What is expected: Leaving out the pictures, write the following records exactly as they read.

Records for this exercise:
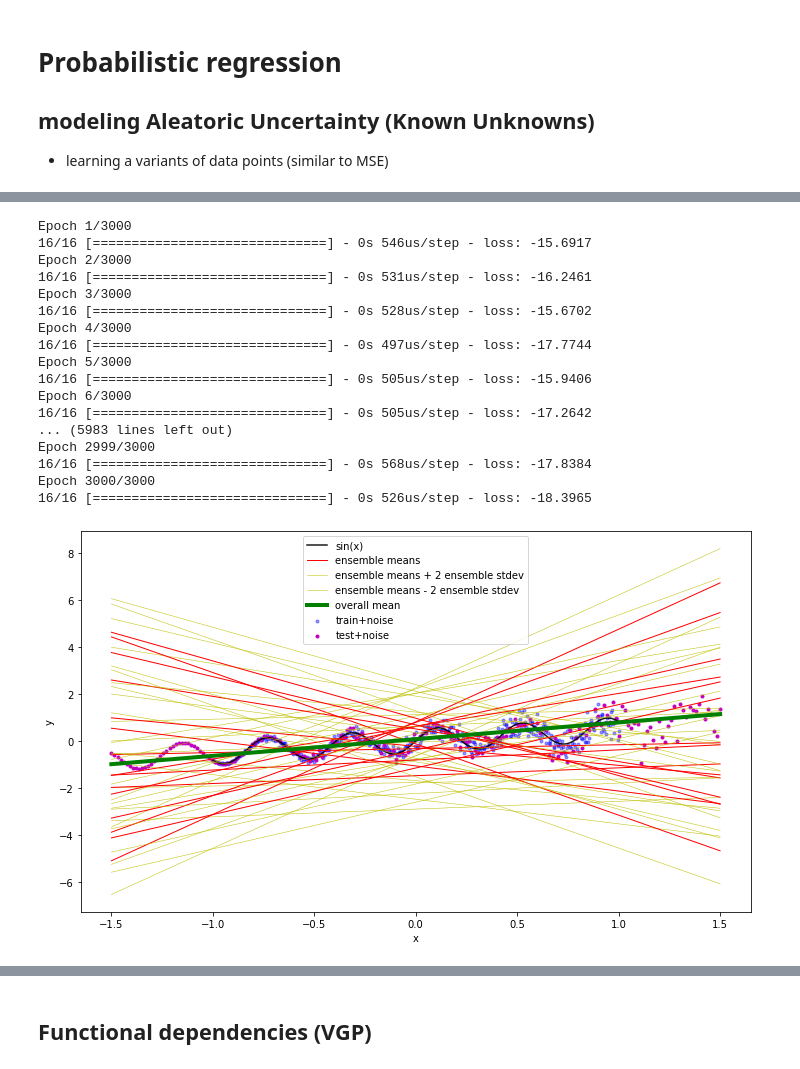
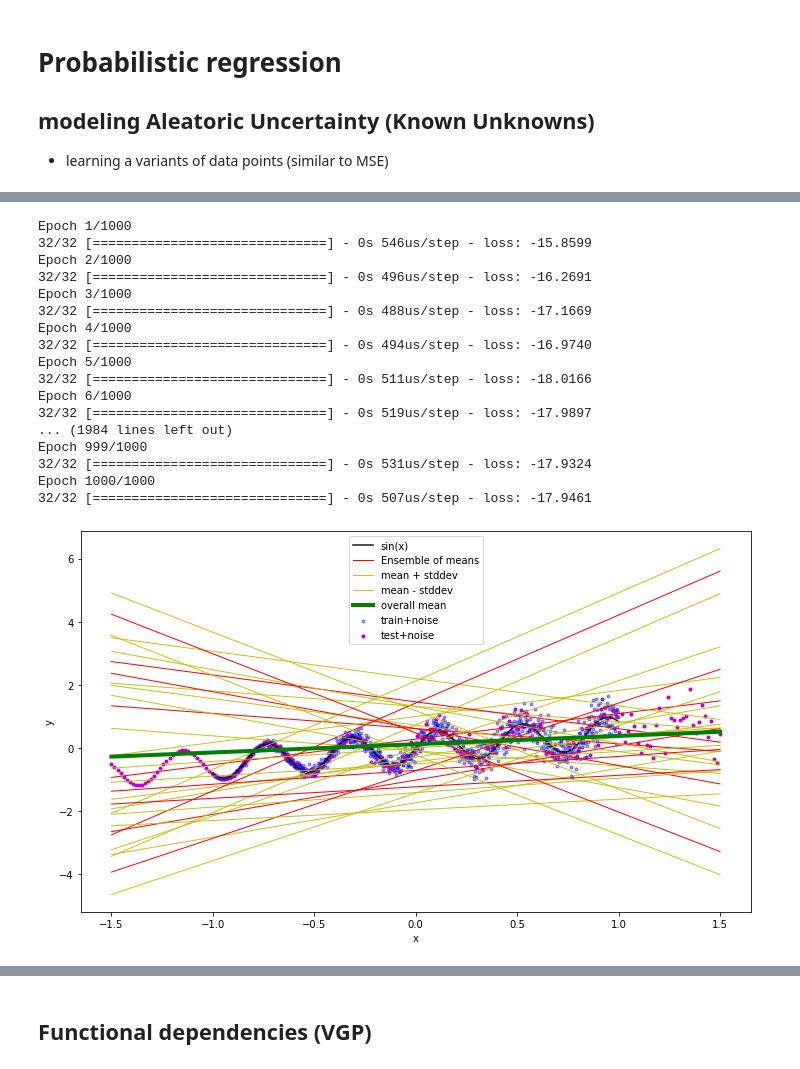
Before and after one commit to Sorooshi/miscellaneous, a Jupyter notebook: codes/probabilistic_programming_warmup.ipynb, the cells around one changed output, grey strips where cells are left out. Drawn from its saved outputs; the diff is of its cells as text; code cells hidden in the pictures.

```diff
--- a/codes/probabilistic_programming_warmup.ipynb
+++ b/codes/probabilistic_programming_warmup.ipynb
@@ -27,7 +27,7 @@ def noise(x, slope,):
     noise_std = np.maximum(0.0, x + 1.0 ) * slope
     return np.random.normal(0, noise_std).astype(np.float64)
 # %%
-x_train = np.linspace(-1, 1, 500, dtype=np.float64).reshape(-1, 1)
+x_train = np.linspace(-1, 1, 1000, dtype=np.float64).reshape(-1, 1)
 y_train = f(x_train) + noise(x=x_train, slope=0.2, )
 
 
@@ -74,6 +74,10 @@ plt.show()
 ## modeling Aleatoric Uncertainty (Known Unknowns)
 
 - learning a variants of data points (similar to MSE)
+# %%
+n_units = 2
+n_epochs = 1000
+n_repeats = 50
 # %%
 negloglik = lambda y, rv_y: -rv_y.log_prob(y)
 # %%
@@ -176,7 +187,6 @@ def prior_trainable(kernel_size, bias_size=0, dtype=None):
     ])
 # %%
 mdl_ep_al = tfk.Sequential([
-
     tfpl.DenseVariational(units=(1+1),
                           make_posterior_fn=posterior_mean_field,
                           make_prior_fn=prior_trainable,
@@ -190,59 +200,60 @@ mdl_ep_al = tfk.Sequential([
 
 mdl_ep_al.compile(loss=negloglik, optimizer=tfk.optimizers.Adam(learning_rate=1e-2))
 
-mdl_ep_al.fit(x=x_train, y=y_train, epochs=3000, verbose=True, batch_size=32)
+mdl_ep_al.fit(x=x_train, y=y_train, epochs=n_epochs, verbose=True, batch_size=32)
 
 
 
 yhat_ep_al = mdl_ep_al(x_test)
 # %% [output]
-Epoch 1/3000
-16/16 [==============================] - 0s 546us/step - loss: -15.6917
-Epoch 2/3000
-16/16 [==============================] - 0s 531us/step - loss: -16.2461
-Epoch 3/3000
-16/16 [==============================] - 0s 528us/step - loss: -15.6702
-Epoch 4/3000
-16/16 [==============================] - 0s 497us/step - loss: -17.7744
-Epoch 5/3000
-16/16 [==============================] - 0s 505us/step - loss: -15.9406
-Epoch 6/3000
-16/16 [==============================] - 0s 505us/step - loss: -17.2642
-... (5983 lines left out)
-Epoch 2999/3000
-16/16 [==============================] - 0s 568us/step - loss: -17.8384
-Epoch 3000/3000
-16/16 [==============================] - 0s 526us/step - loss: -18.3965
+Epoch 1/1000
+32/32 [==============================] - 0s 546us/step - loss: -15.8599
+Epoch 2/1000
+32/32 [==============================] - 0s 496us/step - loss: -16.2691
+Epoch 3/1000
+32/32 [==============================] - 0s 488us/step - loss: -17.1669
+Epoch 4/1000
+32/32 [==============================] - 0s 494us/step - loss: -16.9740
+Epoch 5/1000
+32/32 [==============================] - 0s 511us/step - loss: -18.0166
+Epoch 6/1000
+32/32 [==============================] - 0s 519us/step - loss: -17.9897
+... (1984 lines left out)
+Epoch 999/1000
+32/32 [==============================] - 0s 531us/step - loss: -17.9324
+Epoch 1000/1000
+32/32 [==============================] - 0s 507us/step - loss: -17.9461
 # %%
 
 
 plt.figure(figsize=(12, 7))
 plt.plot(x_train, f(x_train), color='k', marker='', alpha=0.9, label="sin(x)")
 plt.scatter(x_train, y_train, color='b', marker='.', alpha=0.4, label="train+noise")
 plt.scatter(x_test, y_test, color='m', marker='.', label="test+noise")
-# plt.plot(x_test, yhat_lr, color='r', marker='+',  label='LR-SK')
-# plt.plot(x_test, m_ep_al, color='g', marker='', linewidth=2, label=r'mean')
-# plt.plot(x_test, m_ep_al + 2 * s_ep_al, color='y', linewidth=2, label=r'mean + 2 stddev')
-# plt.plot(x_test, m_ep_al - 2 * s_ep_al, color='y', linewidth=2, label=r'mean - 2 stddev')
 
-yhats_ep_al = [mdl_ep_al(x_test) for _ in range(100)]
-avgm_ep_al = np.zeros_like(x_test[..., 0])
+
+yhats_ep_al = [mdl_ep_al(x_test) for _ in range(n_repeats)]
+avgm_ep_al = []
+
 for i, yhat in enumerate(yhats_ep_al):
+
     m = np.squeeze(yhat.mean())
     s = np.squeeze(yhat.stddev())
-    if i < 15:
-        plt.plot(x_test, m, 'r', label='ensemble means' if i == 0 else None, linewidth=1.)
-        plt.plot(x_test, m + 2 * s, 'y', linewidth=0.5, label='ensemble means + 2 ensemble stdev' if i == 0 else None)
-        plt.plot(x_test, m - 2 * s, 'y', linewidth=0.5, label='ensemble means - 2 ensemble stdev' if i == 0 else None)
-    avgm_ep_al += m
-plt.plot(x_test, avgm_ep_al/len(yhats_ep_al), 'g', label='overall mean', linewidth=4)
+
+    avgm_ep_al.append(m)
+    plt.plot(x_test, m, 'r', linewidth=1, label='Ensemble of means' if i ==0 else None)
+    plt.plot(x_test, m + s, 'y', linewidth=.9, label='mean + stddev' if i==0 else None)
+    plt.plot(x_test, m - s,'y', linewidth=.9, label='mean - stddev' if i==0 else None)
 
 
-
+avgm_ep_al = np.asarray(avgm_ep_al)
+# avgm_ep_al = np.squeeze(avgm_ep_al)
+plt.plot(x_test, avgm_ep_al.mean(axis=0), 'g', label='overall mean', linewidth=4)
 
 plt.xlabel("x")
 plt.ylabel("y")
 plt.legend()
+
 plt.show()
 # %% [output]
-[figure, old version]
+[figure, new version]
```
Also changed, not shown: parts of 15 cells of this notebook.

Answer section:
Before and after one commit to Sorooshi/miscellaneous, a Jupyter notebook: codes/probabilistic_programming_warmup.ipynb, the cells around one changed output, grey strips where cells are left out. Drawn from its saved outputs; the diff is of its cells as text; code cells hidden in the pictures.

```diff
--- a/codes/probabilistic_programming_warmup.ipynb
+++ b/codes/probabilistic_programming_warmup.ipynb
@@ -27,7 +27,7 @@ def noise(x, slope,):
     noise_std = np.maximum(0.0, x + 1.0 ) * slope
     return np.random.normal(0, noise_std).astype(np.float64)
 # %%
-x_train = np.linspace(-1, 1, 500, dtype=np.float64).reshape(-1, 1)
+x_train = np.linspace(-1, 1, 1000, dtype=np.float64).reshape(-1, 1)
 y_train = f(x_train) + noise(x=x_train, slope=0.2, )
 
 
@@ -74,6 +74,10 @@ plt.show()
 ## modeling Aleatoric Uncertainty (Known Unknowns)
 
 - learning a variants of data points (similar to MSE)
+# %%
+n_units = 2
+n_epochs = 1000
+n_repeats = 50
 # %%
 negloglik = lambda y, rv_y: -rv_y.log_prob(y)
 # %%
@@ -176,7 +187,6 @@ def prior_trainable(kernel_size, bias_size=0, dtype=None):
     ])
 # %%
 mdl_ep_al = tfk.Sequential([
-
     tfpl.DenseVariational(units=(1+1),
                           make_posterior_fn=posterior_mean_field,
                           make_prior_fn=prior_trainable,
@@ -190,59 +200,60 @@ mdl_ep_al = tfk.Sequential([
 
 mdl_ep_al.compile(loss=negloglik, optimizer=tfk.optimizers.Adam(learning_rate=1e-2))
 
-mdl_ep_al.fit(x=x_train, y=y_train, epochs=3000, verbose=True, batch_size=32)
+mdl_ep_al.fit(x=x_train, y=y_train, epochs=n_epochs, verbose=True, batch_size=32)
 
 
 
 yhat_ep_al = mdl_ep_al(x_test)
 # %% [output]
-Epoch 1/3000
-16/16 [==============================] - 0s 546us/step - loss: -15.6917
-Epoch 2/3000
-16/16 [==============================] - 0s 531us/step - loss: -16.2461
-Epoch 3/3000
-16/16 [==============================] - 0s 528us/step - loss: -15.6702
-Epoch 4/3000
-16/16 [==============================] - 0s 497us/step - loss: -17.7744
-Epoch 5/3000
-16/16 [==============================] - 0s 505us/step - loss: -15.9406
-Epoch 6/3000
-16/16 [==============================] - 0s 505us/step - loss: -17.2642
-... (5983 lines left out)
-Epoch 2999/3000
-16/16 [==============================] - 0s 568us/step - loss: -17.8384
-Epoch 3000/3000
-16/16 [==============================] - 0s 526us/step - loss: -18.3965
+Epoch 1/1000
+32/32 [==============================] - 0s 546us/step - loss: -15.8599
+Epoch 2/1000
+32/32 [==============================] - 0s 496us/step - loss: -16.2691
+Epoch 3/1000
+32/32 [==============================] - 0s 488us/step - loss: -17.1669
+Epoch 4/1000
+32/32 [==============================] - 0s 494us/step - loss: -16.9740
+Epoch 5/1000
+32/32 [==============================] - 0s 511us/step - loss: -18.0166
+Epoch 6/1000
+32/32 [==============================] - 0s 519us/step - loss: -17.9897
+... (1984 lines left out)
+Epoch 999/1000
+32/32 [==============================] - 0s 531us/step - loss: -17.9324
+Epoch 1000/1000
+32/32 [==============================] - 0s 507us/step - loss: -17.9461
 # %%
 
 
 plt.figure(figsize=(12, 7))
 plt.plot(x_train, f(x_train), color='k', marker='', alpha=0.9, label="sin(x)")
 plt.scatter(x_train, y_train, color='b', marker='.', alpha=0.4, label="train+noise")
 plt.scatter(x_test, y_test, color='m', marker='.', label="test+noise")
-# plt.plot(x_test, yhat_lr, color='r', marker='+',  label='LR-SK')
-# plt.plot(x_test, m_ep_al, color='g', marker='', linewidth=2, label=r'mean')
-# plt.plot(x_test, m_ep_al + 2 * s_ep_al, color='y', linewidth=2, label=r'mean + 2 stddev')
-# plt.plot(x_test, m_ep_al - 2 * s_ep_al, color='y', linewidth=2, label=r'mean - 2 stddev')
 
-yhats_ep_al = [mdl_ep_al(x_test) for _ in range(100)]
-avgm_ep_al = np.zeros_like(x_test[..., 0])
+
+yhats_ep_al = [mdl_ep_al(x_test) for _ in range(n_repeats)]
+avgm_ep_al = []
+
 for i, yhat in enumerate(yhats_ep_al):
+
     m = np.squeeze(yhat.mean())
     s = np.squeeze(yhat.stddev())
-    if i < 15:
-        plt.plot(x_test, m, 'r', label='ensemble means' if i == 0 else None, linewidth=1.)
-        plt.plot(x_test, m + 2 * s, 'y', linewidth=0.5, label='ensemble means + 2 ensemble stdev' if i == 0 else None)
-        plt.plot(x_test, m - 2 * s, 'y', linewidth=0.5, label='ensemble means - 2 ensemble stdev' if i == 0 else None)
-    avgm_ep_al += m
-plt.plot(x_test, avgm_ep_al/len(yhats_ep_al), 'g', label='overall mean', linewidth=4)
+
+    avgm_ep_al.append(m)
+    plt.plot(x_test, m, 'r', linewidth=1, label='Ensemble of means' if i ==0 else None)
+    plt.plot(x_test, m + s, 'y', linewidth=.9, label='mean + stddev' if i==0 else None)
+    plt.plot(x_test, m - s,'y', linewidth=.9, label='mean - stddev' if i==0 else None)
 
 
-
+avgm_ep_al = np.asarray(avgm_ep_al)
+# avgm_ep_al = np.squeeze(avgm_ep_al)
+plt.plot(x_test, avgm_ep_al.mean(axis=0), 'g', label='overall mean', linewidth=4)
 
 plt.xlabel("x")
 plt.ylabel("y")
 plt.legend()
+
 plt.show()
 # %% [output]
-[figure, old version]
+[figure, new version]
```
Also changed, not shown: parts of 15 cells of this notebook.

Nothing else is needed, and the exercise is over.